At the Phillips Collection, “David Smith Invents”—the first local show of the American abstract-expressionist sculptor’s work in 25 years—looks at the artist’s career, from his geometric sculptures to a number of paintings and drawings. Running at the same time is “Philip Guston: Roma,” which features nearly 40 paintings from Guston’s residency at the American Academy in Rome. The colorful expressionist paintings evolved in response to the masterpieces that Guston found in the Italian capital as well as his disappointment over poor reviews from the New York art establishment. February 12 through May 15. Admission to both exhibits is $12, students and seniors $10.
“Artists in Dialogue II,” at the National Museum of African Art, features new site-specific pieces by Brazilian artist Henrique Oliveira and South African Sandile Zulu, each of whose work is intended to comment on the other’s. Oliveira’s large-scale installations recycle discarded plywood; Zulu scavenges organic materials to create his precisely patterned works. February 2 through December 4.
“Close to Home: Photographers and Their Families,” at the Smithsonian American Art Museum, shows work by nine photographers who turned the lens on their loved ones, including New York photographer Tina Barney and Washingtonian Muriel Hasbun. February 4 through July 24.
“Second Lives: The Age-Old Art of Recycling Textiles,” at the Textile Museum, looks at the creative reuse of fabrics in different cultures, from a 15th-century Chinese rank badge (worn by government officials) to a 19th-century Japanese coat. Suggested donation $5. February 4 through January 8.
“America I Am: The African American Imprint,” at the National Geographic Museum, examines 500 years of African-American contributions to the United States. Included are the “bill of sale” certifying Frederick Douglass’s freedom as well as Malcolm X’s Koran. February 2 through May 1. Admission $12.
The Hirshhorn Museum hosts a retrospective of German abstract painter Blinky Palermo.

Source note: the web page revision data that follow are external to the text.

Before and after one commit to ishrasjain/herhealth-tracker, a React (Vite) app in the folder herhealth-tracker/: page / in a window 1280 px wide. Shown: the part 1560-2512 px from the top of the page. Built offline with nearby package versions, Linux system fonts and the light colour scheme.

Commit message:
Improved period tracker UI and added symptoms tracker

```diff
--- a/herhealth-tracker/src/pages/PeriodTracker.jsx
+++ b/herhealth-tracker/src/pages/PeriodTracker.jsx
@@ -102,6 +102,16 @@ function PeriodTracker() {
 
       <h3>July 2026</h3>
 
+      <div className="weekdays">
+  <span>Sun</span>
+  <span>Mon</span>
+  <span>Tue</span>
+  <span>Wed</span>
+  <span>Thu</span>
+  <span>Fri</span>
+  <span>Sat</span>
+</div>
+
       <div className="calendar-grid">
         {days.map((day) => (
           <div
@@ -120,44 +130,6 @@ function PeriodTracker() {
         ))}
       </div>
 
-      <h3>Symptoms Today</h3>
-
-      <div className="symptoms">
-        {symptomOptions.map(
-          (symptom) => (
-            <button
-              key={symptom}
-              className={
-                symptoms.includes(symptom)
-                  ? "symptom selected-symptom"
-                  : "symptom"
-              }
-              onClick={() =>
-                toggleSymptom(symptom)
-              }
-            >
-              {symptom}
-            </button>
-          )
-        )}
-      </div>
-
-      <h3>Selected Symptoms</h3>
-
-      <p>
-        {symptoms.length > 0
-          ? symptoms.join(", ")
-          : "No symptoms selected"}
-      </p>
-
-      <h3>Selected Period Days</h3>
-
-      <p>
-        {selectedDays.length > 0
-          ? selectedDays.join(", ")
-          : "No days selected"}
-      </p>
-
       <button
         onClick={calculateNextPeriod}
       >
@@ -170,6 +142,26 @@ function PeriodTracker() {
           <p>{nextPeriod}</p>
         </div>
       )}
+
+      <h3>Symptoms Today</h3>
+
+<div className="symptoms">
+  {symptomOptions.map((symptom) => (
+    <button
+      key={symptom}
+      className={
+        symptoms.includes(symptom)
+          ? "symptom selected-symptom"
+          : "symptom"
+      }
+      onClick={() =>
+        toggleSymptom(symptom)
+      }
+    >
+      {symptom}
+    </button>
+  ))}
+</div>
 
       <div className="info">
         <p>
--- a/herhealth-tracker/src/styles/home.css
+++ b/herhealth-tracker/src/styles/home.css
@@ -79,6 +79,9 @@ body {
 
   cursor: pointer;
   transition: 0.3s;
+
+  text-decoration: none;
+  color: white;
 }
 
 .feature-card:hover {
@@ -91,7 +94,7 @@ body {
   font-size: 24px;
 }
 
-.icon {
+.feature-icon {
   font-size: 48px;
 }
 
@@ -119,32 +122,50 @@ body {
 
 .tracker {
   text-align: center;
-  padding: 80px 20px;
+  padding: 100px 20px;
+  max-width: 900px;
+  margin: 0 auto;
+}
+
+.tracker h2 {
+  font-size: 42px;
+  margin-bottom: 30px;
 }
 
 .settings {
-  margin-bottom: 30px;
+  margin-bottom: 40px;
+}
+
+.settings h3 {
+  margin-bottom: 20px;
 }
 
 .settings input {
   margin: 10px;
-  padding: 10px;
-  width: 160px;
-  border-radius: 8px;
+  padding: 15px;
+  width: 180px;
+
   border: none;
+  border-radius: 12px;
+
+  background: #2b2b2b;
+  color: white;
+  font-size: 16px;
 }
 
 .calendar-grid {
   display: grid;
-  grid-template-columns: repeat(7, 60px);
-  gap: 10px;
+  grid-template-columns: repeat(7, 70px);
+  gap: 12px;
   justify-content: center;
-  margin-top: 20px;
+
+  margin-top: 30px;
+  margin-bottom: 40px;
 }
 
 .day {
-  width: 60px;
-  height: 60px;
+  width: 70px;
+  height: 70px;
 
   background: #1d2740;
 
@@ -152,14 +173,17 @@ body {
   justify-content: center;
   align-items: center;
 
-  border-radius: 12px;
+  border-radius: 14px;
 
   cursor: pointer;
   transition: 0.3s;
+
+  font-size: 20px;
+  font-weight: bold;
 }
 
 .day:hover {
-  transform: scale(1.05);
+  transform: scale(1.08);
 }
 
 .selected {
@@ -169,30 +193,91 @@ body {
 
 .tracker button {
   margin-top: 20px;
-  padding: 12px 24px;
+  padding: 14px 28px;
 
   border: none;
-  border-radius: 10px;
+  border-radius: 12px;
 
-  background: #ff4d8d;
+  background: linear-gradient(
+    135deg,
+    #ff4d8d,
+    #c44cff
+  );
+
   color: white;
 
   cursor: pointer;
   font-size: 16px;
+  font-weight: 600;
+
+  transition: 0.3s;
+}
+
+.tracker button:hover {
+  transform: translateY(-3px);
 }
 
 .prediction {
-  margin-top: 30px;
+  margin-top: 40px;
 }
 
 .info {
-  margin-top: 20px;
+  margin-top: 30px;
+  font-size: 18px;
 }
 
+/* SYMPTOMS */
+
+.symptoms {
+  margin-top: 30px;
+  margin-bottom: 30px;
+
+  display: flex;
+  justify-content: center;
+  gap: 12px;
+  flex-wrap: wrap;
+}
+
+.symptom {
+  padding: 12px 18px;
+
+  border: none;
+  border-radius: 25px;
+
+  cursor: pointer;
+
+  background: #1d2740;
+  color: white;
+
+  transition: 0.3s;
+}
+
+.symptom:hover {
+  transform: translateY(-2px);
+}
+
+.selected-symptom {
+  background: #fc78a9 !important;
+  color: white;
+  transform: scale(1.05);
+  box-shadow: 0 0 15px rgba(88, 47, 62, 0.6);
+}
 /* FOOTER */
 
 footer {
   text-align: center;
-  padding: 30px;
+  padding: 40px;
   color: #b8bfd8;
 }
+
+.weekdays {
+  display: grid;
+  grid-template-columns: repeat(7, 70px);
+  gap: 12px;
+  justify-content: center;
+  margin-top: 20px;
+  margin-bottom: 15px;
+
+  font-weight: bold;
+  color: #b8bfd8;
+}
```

The exhibit features his monochromatic cloth pictures and wall paintings as well as his monumental installation “To the People of New York City.” February 24 through May 15.
To commemorate the 50th anniversary of John F. Kennedy’s inauguration, the National Museum of American History is displaying nine photographs that Richard Avedon took of the late President and his family 50 years ago, none of which have been previously displayed since the museum acquired them in 1966. Images include a serene Jackie Kennedy cradling her infant son and an adorable snapshot of three-year-old Caroline. The exhibition, which also includes some of Avedon’s original contact sheets, runs through February 28.
It’s the last chance to see the National Portrait Gallery’s now-infamous exhibition, “Hide/Seek: Difference and Desire in American Portraiture,” before it closes February 13. Despite the furor that erupted when a conservative publication took umbrage over one of the exhibition’s more controversial elements, the show was called “fascinating” and “full of tragedy” by the Washington Post’s former art critic, Blake Gopnik.